▸ **ACTIVITY**
Leaving every picture out, repeat all of the entries below exactly.

Web document revisions
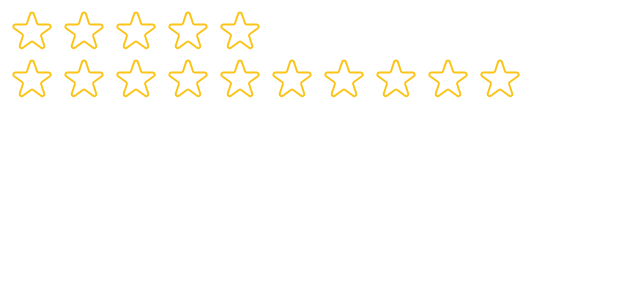
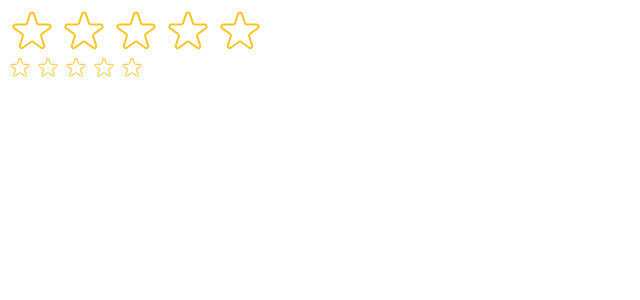
Before and after one commit to huytran72/Movies_Choose, a React (Create React App) app in the folder movies_choose/: page / in a window 1280 px wide. Shown: the top 300 px of the page, without its empty margins (0-640 px from the left). Built offline with nearby package versions, Linux system fonts and the light colour scheme.

Commit message:
Update index.js

```diff
--- a/movies_choose/src/index.js
+++ b/movies_choose/src/index.js
@@ -10,6 +10,6 @@ root.render(
   <React.StrictMode>
     {/* <App /> */}
     <StarRating maxRating={5} />
-    <StarRating maxRating={10} />
+    <StarRating size={24} />
   </React.StrictMode>
 );
```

▸ **ANSWER BELOW**
Before and after one commit to huytran72/Movies_Choose, a React (Create React App) app in the folder movies_choose/: page / in a window 1280 px wide. Shown: the top 300 px of the page, without its empty margins (0-640 px from the left). Built offline with nearby package versions, Linux system fonts and the light colour scheme.

Commit message:
Update index.js

```diff
--- a/movies_choose/src/index.js
+++ b/movies_choose/src/index.js
@@ -10,6 +10,6 @@ root.render(
   <React.StrictMode>
     {/* <App /> */}
     <StarRating maxRating={5} />
-    <StarRating maxRating={10} />
+    <StarRating size={24} />
   </React.StrictMode>
 );
```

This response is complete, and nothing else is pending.